PROBLEM →
Without the pictures, repeat the listing character for character.

INFORMATION PROVIDED →

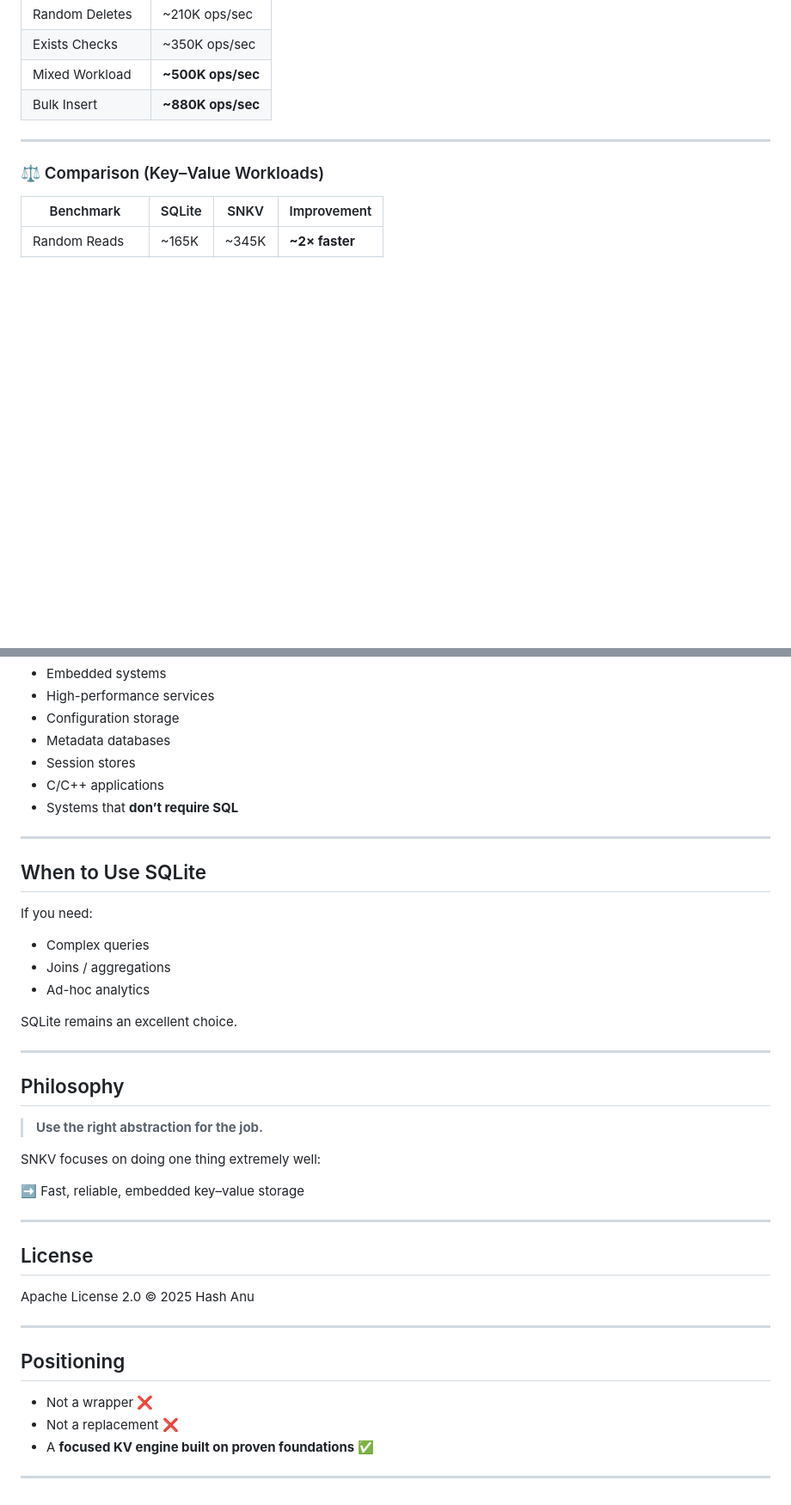
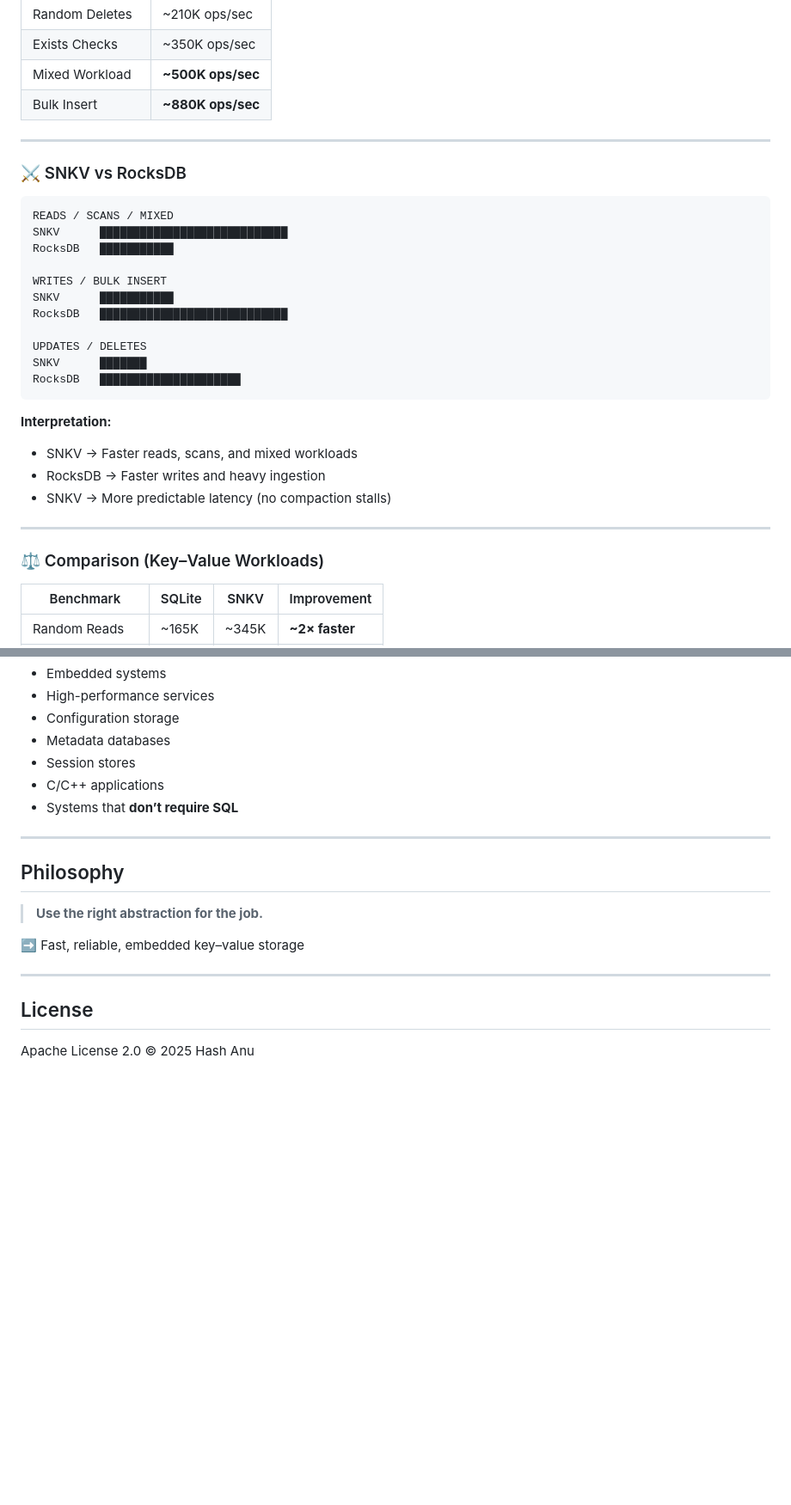
Before and after one commit to hash-anu/snkv, a Markdown page: README.md, 2 parts joined by grey strips. Shown at 86% size. GitHub-like rendering; blank space fills up the shorter version.

Commit message:
Update README with performance comparisons and remove sections
Removed compilation instructions and sections about SQLite usage. Added performance comparison between SNKV and RocksDB.

````diff
--- a/README.md
+++ b/README.md
@@ -136,6 +130,29 @@ Measured on **50,000 records**, averaged across multiple runs.
 
 ---
 
+### ⚔️ SNKV vs RocksDB
+
+```
+READS / SCANS / MIXED
+SNKV      ████████████████████████████
+RocksDB   ███████████
+
+WRITES / BULK INSERT
+SNKV      ███████████
+RocksDB   ████████████████████████████
+
+UPDATES / DELETES
+SNKV      ███████
+RocksDB   █████████████████████
+```
+
+**Interpretation:**
+- SNKV → Faster reads, scans, and mixed workloads
+- RocksDB → Faster writes and heavy ingestion
+- SNKV → More predictable latency (no compaction stalls)
+
+---
+
 ### ⚖️ Comparison (Key–Value Workloads)
 
 | Benchmark       | SQLite | SNKV  | Improvement      |
@@ -207,23 +218,9 @@ Ideal for:
 
 ---
 
-## When to Use SQLite
-
-If you need:
-
-* Complex queries
-* Joins / aggregations
-* Ad-hoc analytics
-
-SQLite remains an excellent choice.
-
----
-
 ## Philosophy
 
 > **Use the right abstraction for the job.**
-
-SNKV focuses on doing one thing extremely well:
 
 ➡️ Fast, reliable, embedded key–value storage
 
@@ -232,13 +229,3 @@ SNKV focuses on doing one thing extremely well:
 ## License
 
 Apache License 2.0 © 2025 Hash Anu
-
----
-
-## Positioning
-
-* Not a wrapper ❌
-* Not a replacement ❌
-* A **focused KV engine built on proven foundations** ✅
-
----
````
Also changed, not shown: other parts of README.md (+0 -12 lines).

WRITTEN SOLUTION →
Before and after one commit to hash-anu/snkv, a Markdown page: README.md, 2 parts joined by grey strips. Shown at 86% size. GitHub-like rendering; blank space fills up the shorter version.

Commit message:
Update README with performance comparisons and remove sections
Removed compilation instructions and sections about SQLite usage. Added performance comparison between SNKV and RocksDB.

````diff
--- a/README.md
+++ b/README.md
@@ -136,6 +130,29 @@ Measured on **50,000 records**, averaged across multiple runs.
 
 ---
 
+### ⚔️ SNKV vs RocksDB
+
+```
+READS / SCANS / MIXED
+SNKV      ████████████████████████████
+RocksDB   ███████████
+
+WRITES / BULK INSERT
+SNKV      ███████████
+RocksDB   ████████████████████████████
+
+UPDATES / DELETES
+SNKV      ███████
+RocksDB   █████████████████████
+```
+
+**Interpretation:**
+- SNKV → Faster reads, scans, and mixed workloads
+- RocksDB → Faster writes and heavy ingestion
+- SNKV → More predictable latency (no compaction stalls)
+
+---
+
 ### ⚖️ Comparison (Key–Value Workloads)
 
 | Benchmark       | SQLite | SNKV  | Improvement      |
@@ -207,23 +218,9 @@ Ideal for:
 
 ---
 
-## When to Use SQLite
-
-If you need:
-
-* Complex queries
-* Joins / aggregations
-* Ad-hoc analytics
-
-SQLite remains an excellent choice.
-
----
-
 ## Philosophy
 
 > **Use the right abstraction for the job.**
-
-SNKV focuses on doing one thing extremely well:
 
 ➡️ Fast, reliable, embedded key–value storage
 
@@ -232,13 +229,3 @@ SNKV focuses on doing one thing extremely well:
 ## License
 
 Apache License 2.0 © 2025 Hash Anu
-
----
-
-## Positioning
-
-* Not a wrapper ❌
-* Not a replacement ❌
-* A **focused KV engine built on proven foundations** ✅
-
----
````
Also changed, not shown: other parts of README.md (+0 -12 lines).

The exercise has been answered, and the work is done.